Exercise description
I'd like the entries reproduced exactly, with the images omitted.

Given information

# # # #

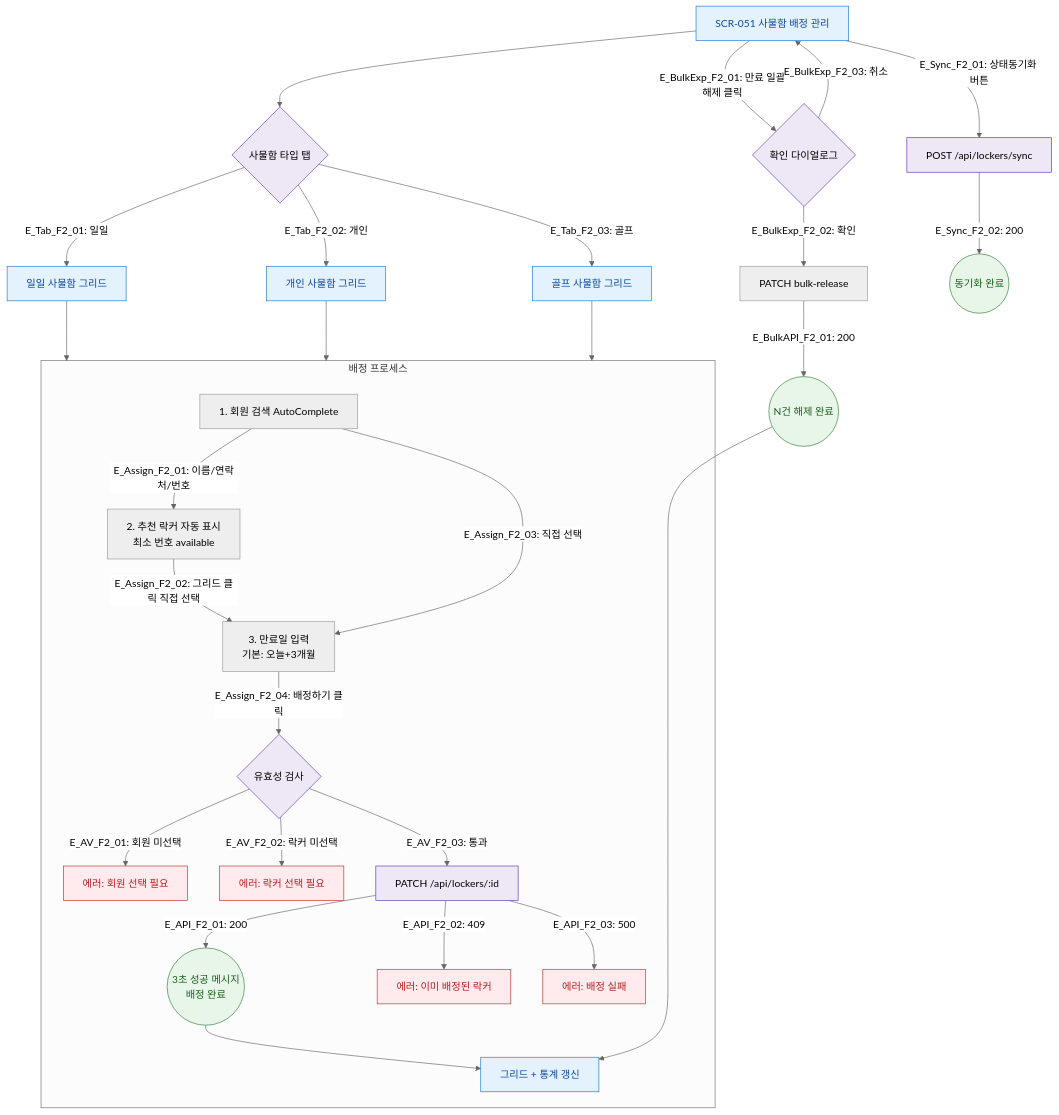
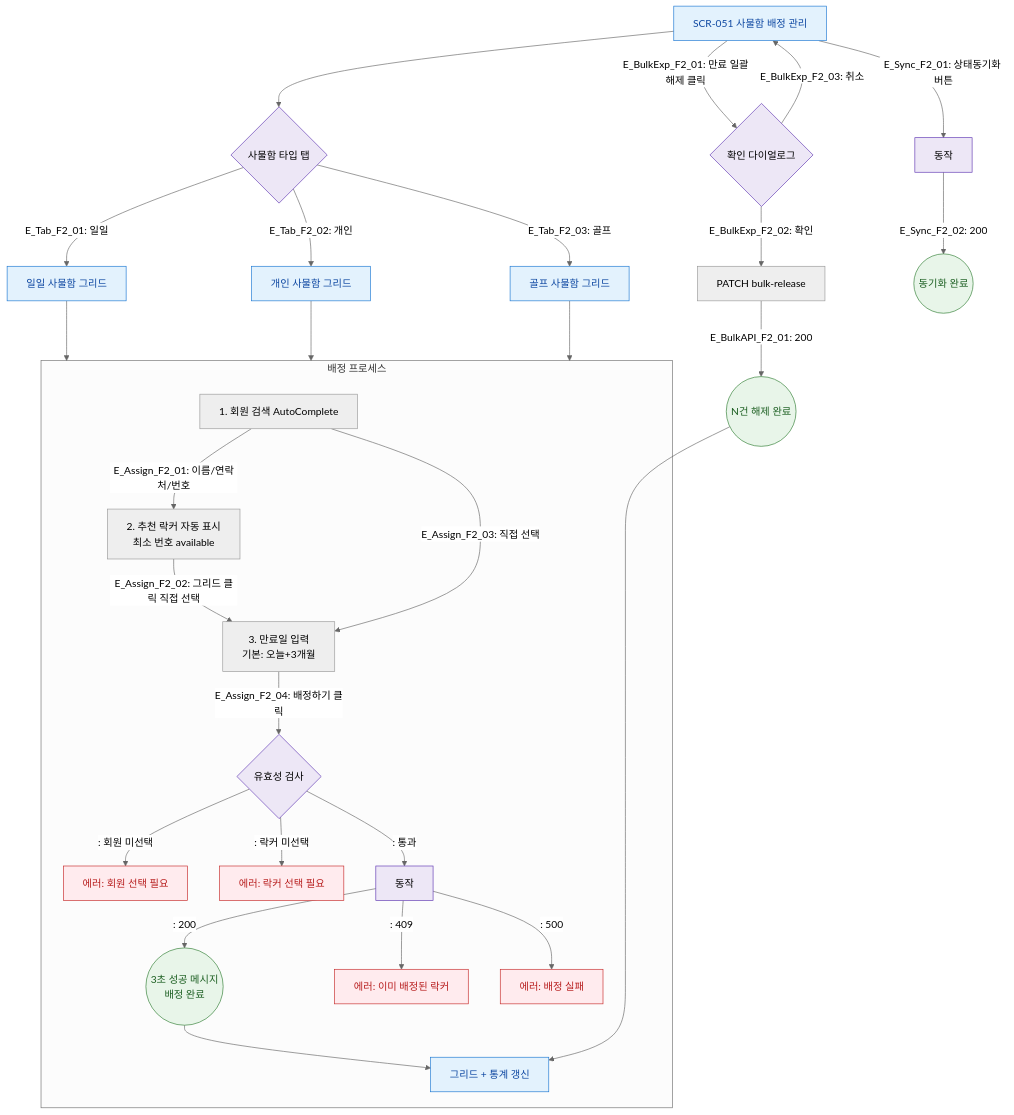
The diagram in docs/다이어그램/D06_시설관리/SCR-051_사물함배정관리/F2_메인.md (dev-spogym/admin-pando), drawn with Mermaid (neutral theme) before and after one commit. The commit also changed other lines of this file and 1660 other files, not shown here.

First line of the commit message:
다이어그램: 기획자/클라이언트 납품본으로 정리

````diff
--- a/docs/다이어그램/D06_시설관리/SCR-051_사물함배정관리/F2_메인.md
+++ b/docs/다이어그램/D06_시설관리/SCR-051_사물함배정관리/F2_메인.md
@@ -22,46 +20,46 @@
 ```mermaid
 flowchart TD
     SCR051[SCR-051 사물함 배정 관리]
 
     SCR051 --> TabSel{사물함 타입 탭}
-    TabSel -->|"E_Tab_F2_01: 일일"| GridDaily[일일 사물함 그리드]
-    TabSel -->|"E_Tab_F2_02: 개인"| GridPersonal[개인 사물함 그리드]
-    TabSel -->|"E_Tab_F2_03: 골프"| GridGolf[골프 사물함 그리드]
+    TabSel -->|"E_Tab_F2_01: 일일"|GridDaily[일일 사물함 그리드]
+    TabSel -->|"E_Tab_F2_02: 개인"|GridPersonal[개인 사물함 그리드]
+    TabSel -->|"E_Tab_F2_03: 골프"|GridGolf[골프 사물함 그리드]
 
     GridDaily --> AssignFlow
     GridPersonal --> AssignFlow
     GridGolf --> AssignFlow
 
     subgraph AssignFlow["배정 프로세스"]
-        Step1[1. 회원 검색 AutoComplete] -->|"E_Assign_F2_01: 이름/연락처/번호"| Step2[2. 추천 락커 자동 표시\n최소 번호 available]
-        Step2 -->|"E_Assign_F2_02: 그리드 클릭 직접 선택"| Step3[3. 만료일 입력\n기본: 오늘+3개월]
-        Step1 -->|"E_Assign_F2_03: 직접 선택"| Step3
-        Step3 -->|"E_Assign_F2_04: 배정하기 클릭"| AssignValid{유효성 검사}
-        AssignValid -->|"E_AV_F2_01: 회원 미선택"| ErrNoMem[에러: 회원 선택 필요]
-        AssignValid -->|"E_AV_F2_02: 락커 미선택"| ErrNoLocker[에러: 락커 선택 필요]
-        AssignValid -->|"E_AV_F2_03: 통과"| AssignAPI[PATCH /api/lockers/:id]
-        AssignAPI -->|"E_API_F2_01: 200"| ToastOK((3초 성공 메시지\n배정 완료))
-        AssignAPI -->|"E_API_F2_02: 409"| ErrConflict[에러: 이미 배정된 락커]
-        AssignAPI -->|"E_API_F2_03: 500"| ErrServer[에러: 배정 실패]
+        Step1[1. 회원 검색 AutoComplete] -->|"E_Assign_F2_01: 이름/연락처/번호"|Step2[2. 추천 락커 자동 표시\n최소 번호 available]
+        Step2 -->|"E_Assign_F2_02: 그리드 클릭 직접 선택"|Step3[3. 만료일 입력\n기본: 오늘+3개월]
+        Step1 -->|"E_Assign_F2_03: 직접 선택"|Step3
+        Step3 -->|"E_Assign_F2_04: 배정하기 클릭"|AssignValid{유효성 검사}
+        AssignValid -->|": 회원 미선택"|ErrNoMem[에러: 회원 선택 필요]
+        AssignValid -->|": 락커 미선택"|ErrNoLocker[에러: 락커 선택 필요]
+        AssignValid -->|": 통과"|AssignAPI[동작]
+        AssignAPI -->|": 200"|ToastOK((3초 성공 메시지\n배정 완료))
+        AssignAPI -->|": 409"|ErrConflict[에러: 이미 배정된 락커]
+        AssignAPI -->|": 500"|ErrServer[에러: 배정 실패]
         ToastOK --> GridRefresh[그리드 + 통계 갱신]
     end
 
-    SCR051 -->|"E_BulkExp_F2_01: 만료 일괄해제 클릭"| BulkExpConfirm{확인 다이얼로그}
-    BulkExpConfirm -->|"E_BulkExp_F2_02: 확인"| BulkAPI[PATCH bulk-release]
-    BulkExpConfirm -->|"E_BulkExp_F2_03: 취소"| SCR051
-    BulkAPI -->|"E_BulkAPI_F2_01: 200"| ToastBulk((N건 해제 완료))
+    SCR051 -->|"E_BulkExp_F2_01: 만료 일괄해제 클릭"|BulkExpConfirm{확인 다이얼로그}
+    BulkExpConfirm -->|"E_BulkExp_F2_02: 확인"|BulkAPI[PATCH bulk-release]
+    BulkExpConfirm -->|"E_BulkExp_F2_03: 취소"|SCR051
+    BulkAPI -->|"E_BulkAPI_F2_01: 200"|ToastBulk((N건 해제 완료))
     ToastBulk --> GridRefresh
 
-    SCR051 -->|"E_Sync_F2_01: 상태동기화 버튼"| SyncAPI[POST /api/lockers/sync]
-    SyncAPI -->|"E_Sync_F2_02: 200"| ToastSync((동기화 완료))
+    SCR051 -->|"E_Sync_F2_01: 상태동기화 버튼"|SyncAPI[동작]
+    SyncAPI -->|"E_Sync_F2_02: 200"|ToastSync((동기화 완료))
 
     classDef screen fill:#E3F2FD,stroke:#1976D2,color:#0D47A1
     classDef success fill:#E8F5E9,stroke:#2E7D32,color:#1B5E20
     classDef error fill:#FFEBEE,stroke:#C62828,color:#B71C1C
     classDef system fill:#EDE7F6,stroke:#5E35B2
 
     class SCR051,GridDaily,GridPersonal,GridGolf,GridRefresh screen
     class ToastOK,ToastBulk,ToastSync success
     class ErrNoMem,ErrNoLocker,ErrConflict,ErrServer error
     class TabSel,AssignValid,AssignAPI,BulkExpConfirm,SyncAPI system
 ```
````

# # # #

Exercise answer
The diagram in docs/다이어그램/D06_시설관리/SCR-051_사물함배정관리/F2_메인.md (dev-spogym/admin-pando), drawn with Mermaid (neutral theme) before and after one commit. The commit also changed other lines of this file and 1660 other files, not shown here.

First line of the commit message:
다이어그램: 기획자/클라이언트 납품본으로 정리

````diff
--- a/docs/다이어그램/D06_시설관리/SCR-051_사물함배정관리/F2_메인.md
+++ b/docs/다이어그램/D06_시설관리/SCR-051_사물함배정관리/F2_메인.md
@@ -22,46 +20,46 @@
 ```mermaid
 flowchart TD
     SCR051[SCR-051 사물함 배정 관리]
 
     SCR051 --> TabSel{사물함 타입 탭}
-    TabSel -->|"E_Tab_F2_01: 일일"| GridDaily[일일 사물함 그리드]
-    TabSel -->|"E_Tab_F2_02: 개인"| GridPersonal[개인 사물함 그리드]
-    TabSel -->|"E_Tab_F2_03: 골프"| GridGolf[골프 사물함 그리드]
+    TabSel -->|"E_Tab_F2_01: 일일"|GridDaily[일일 사물함 그리드]
+    TabSel -->|"E_Tab_F2_02: 개인"|GridPersonal[개인 사물함 그리드]
+    TabSel -->|"E_Tab_F2_03: 골프"|GridGolf[골프 사물함 그리드]
 
     GridDaily --> AssignFlow
     GridPersonal --> AssignFlow
     GridGolf --> AssignFlow
 
     subgraph AssignFlow["배정 프로세스"]
-        Step1[1. 회원 검색 AutoComplete] -->|"E_Assign_F2_01: 이름/연락처/번호"| Step2[2. 추천 락커 자동 표시\n최소 번호 available]
-        Step2 -->|"E_Assign_F2_02: 그리드 클릭 직접 선택"| Step3[3. 만료일 입력\n기본: 오늘+3개월]
-        Step1 -->|"E_Assign_F2_03: 직접 선택"| Step3
-        Step3 -->|"E_Assign_F2_04: 배정하기 클릭"| AssignValid{유효성 검사}
-        AssignValid -->|"E_AV_F2_01: 회원 미선택"| ErrNoMem[에러: 회원 선택 필요]
-        AssignValid -->|"E_AV_F2_02: 락커 미선택"| ErrNoLocker[에러: 락커 선택 필요]
-        AssignValid -->|"E_AV_F2_03: 통과"| AssignAPI[PATCH /api/lockers/:id]
-        AssignAPI -->|"E_API_F2_01: 200"| ToastOK((3초 성공 메시지\n배정 완료))
-        AssignAPI -->|"E_API_F2_02: 409"| ErrConflict[에러: 이미 배정된 락커]
-        AssignAPI -->|"E_API_F2_03: 500"| ErrServer[에러: 배정 실패]
+        Step1[1. 회원 검색 AutoComplete] -->|"E_Assign_F2_01: 이름/연락처/번호"|Step2[2. 추천 락커 자동 표시\n최소 번호 available]
+        Step2 -->|"E_Assign_F2_02: 그리드 클릭 직접 선택"|Step3[3. 만료일 입력\n기본: 오늘+3개월]
+        Step1 -->|"E_Assign_F2_03: 직접 선택"|Step3
+        Step3 -->|"E_Assign_F2_04: 배정하기 클릭"|AssignValid{유효성 검사}
+        AssignValid -->|": 회원 미선택"|ErrNoMem[에러: 회원 선택 필요]
+        AssignValid -->|": 락커 미선택"|ErrNoLocker[에러: 락커 선택 필요]
+        AssignValid -->|": 통과"|AssignAPI[동작]
+        AssignAPI -->|": 200"|ToastOK((3초 성공 메시지\n배정 완료))
+        AssignAPI -->|": 409"|ErrConflict[에러: 이미 배정된 락커]
+        AssignAPI -->|": 500"|ErrServer[에러: 배정 실패]
         ToastOK --> GridRefresh[그리드 + 통계 갱신]
     end
 
-    SCR051 -->|"E_BulkExp_F2_01: 만료 일괄해제 클릭"| BulkExpConfirm{확인 다이얼로그}
-    BulkExpConfirm -->|"E_BulkExp_F2_02: 확인"| BulkAPI[PATCH bulk-release]
-    BulkExpConfirm -->|"E_BulkExp_F2_03: 취소"| SCR051
-    BulkAPI -->|"E_BulkAPI_F2_01: 200"| ToastBulk((N건 해제 완료))
+    SCR051 -->|"E_BulkExp_F2_01: 만료 일괄해제 클릭"|BulkExpConfirm{확인 다이얼로그}
+    BulkExpConfirm -->|"E_BulkExp_F2_02: 확인"|BulkAPI[PATCH bulk-release]
+    BulkExpConfirm -->|"E_BulkExp_F2_03: 취소"|SCR051
+    BulkAPI -->|"E_BulkAPI_F2_01: 200"|ToastBulk((N건 해제 완료))
     ToastBulk --> GridRefresh
 
-    SCR051 -->|"E_Sync_F2_01: 상태동기화 버튼"| SyncAPI[POST /api/lockers/sync]
-    SyncAPI -->|"E_Sync_F2_02: 200"| ToastSync((동기화 완료))
+    SCR051 -->|"E_Sync_F2_01: 상태동기화 버튼"|SyncAPI[동작]
+    SyncAPI -->|"E_Sync_F2_02: 200"|ToastSync((동기화 완료))
 
     classDef screen fill:#E3F2FD,stroke:#1976D2,color:#0D47A1
     classDef success fill:#E8F5E9,stroke:#2E7D32,color:#1B5E20
     classDef error fill:#FFEBEE,stroke:#C62828,color:#B71C1C
     classDef system fill:#EDE7F6,stroke:#5E35B2
 
     class SCR051,GridDaily,GridPersonal,GridGolf,GridRefresh screen
     class ToastOK,ToastBulk,ToastSync success
     class ErrNoMem,ErrNoLocker,ErrConflict,ErrServer error
     class TabSel,AssignValid,AssignAPI,BulkExpConfirm,SyncAPI system
 ```
````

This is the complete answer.